A single number is required: how many lines in the data below contain "system".

=== The records ===

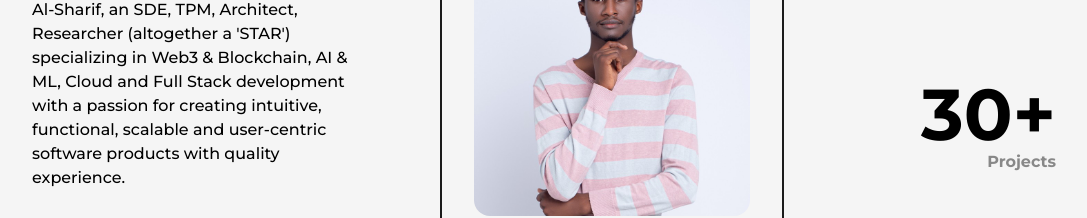
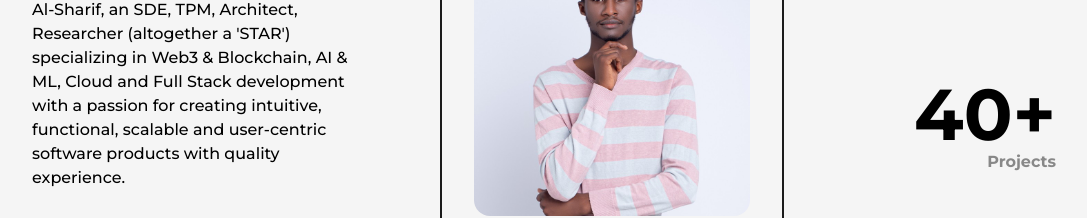
Before and after one commit to balqaasem/mydevportfolio, a Next.js app: page /about in a window 1280 px wide. Shown: the part 382-600 px from the top of the page, without its empty margins (96-1183 px from the left). Built offline with nearby package versions, Linux system fonts and the light colour scheme.

Commit message:
Update Projects

```diff
--- a/src/pages/about.js
+++ b/src/pages/about.js
@@ -103,7 +103,7 @@ const about = () => {
                         </div>
                         <div className='flex flex-col items-end justify-between my-7 pt-6'>
                             <span className='inline-block text-7xl font-bold'>
-                            <AnimatedNumbers value={30} />+
+                            <AnimatedNumbers value={40} />+
                             </span>
                             <h2 className='text-l font-bold capitalize text-dark/50'>Projects</h2>
                         </div>
```
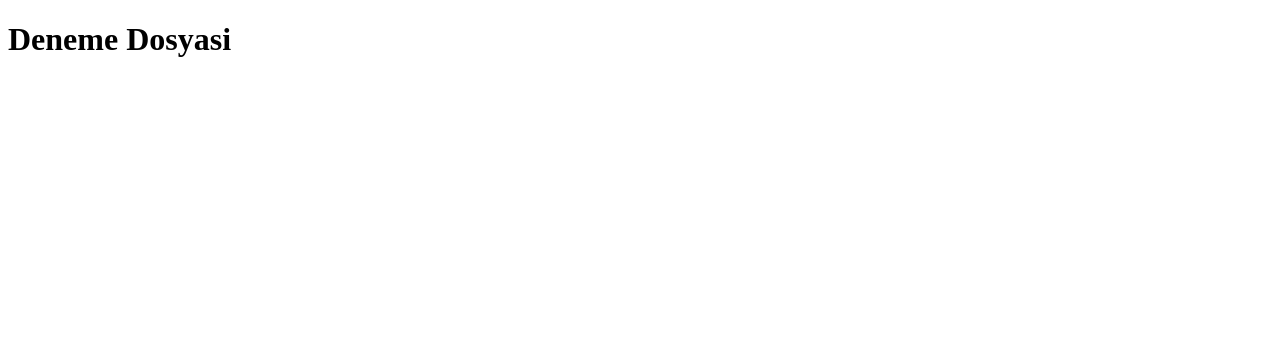
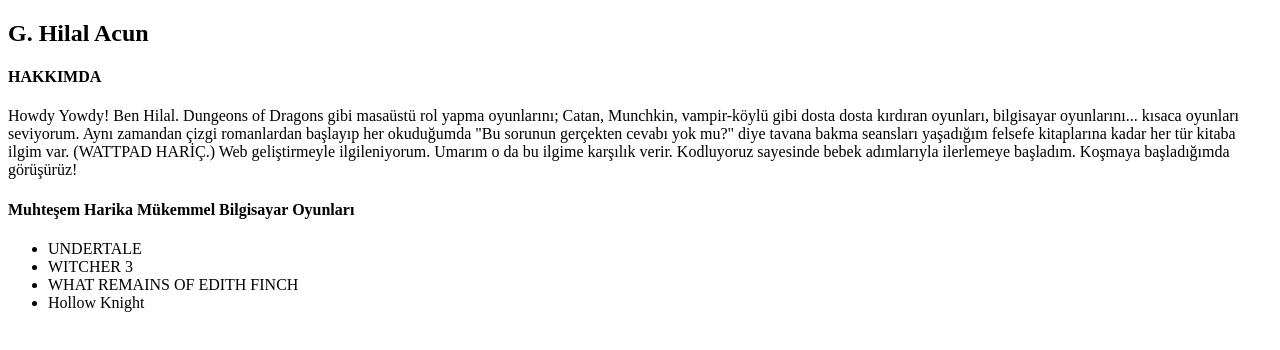
Before and after one commit to hilalacun/ilkdosyam, a plain HTML site: page index.html in a window 1280 px wide. Drawn offline with Linux system fonts and the light colour scheme.

Commit message:
Update index.html

```diff
--- a/index.html
+++ b/index.html
@@ -1,11 +1,30 @@
 <!DOCTYPE html>
-<html lang="en">
+<html lang="tr">
+
 <head>
     <meta charset="UTF-8">
     <meta http-equiv="X-UA-Compatible" content="IE=edge">
     <meta name="viewport" content="width=device-width, initial-scale=1.0">
-    <title>Document</title>
+    <title>ghilalacun</title>
 </head>
+
 <body>
-    </html><h1>Deneme Dosyasi</h1>
+    <h2> G. Hilal Acun </h2>
+    <h4>HAKKIMDA</h4>
+    <p>Howdy Yowdy! Ben Hilal. Dungeons of Dragons gibi masaüstü rol yapma oyunlarını; Catan, Munchkin, vampir-köylü gibi
+    dosta dosta kırdıran oyunları, bilgisayar oyunlarını... kısaca oyunları seviyorum. Aynı zamandan çizgi romanlardan
+    başlayıp her okuduğumda "Bu sorunun gerçekten cevabı yok mu?" diye tavana bakma seansları yaşadığım felsefe
+    kitaplarına kadar her tür kitaba ilgim var. (WATTPAD HARİÇ.) Web geliştirmeyle ilgileniyorum. Umarım o da bu ilgime
+    karşılık verir. Kodluyoruz sayesinde bebek adımlarıyla ilerlemeye başladım. Koşmaya başladığımda görüşürüz!
+</p>
+
+<h4>Muhteşem Harika Mükemmel Bilgisayar Oyunları</h4> <!--Buraya biraz daha madde eklemeliyim-->
+<ul>
+<li>UNDERTALE</li>
+<li>WITCHER 3</li>
+<li>WHAT REMAINS OF EDITH FINCH</li>
+<li>Hollow Knight</li></ul>
+
 </body>
+
+</html>
```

===

Output below:
2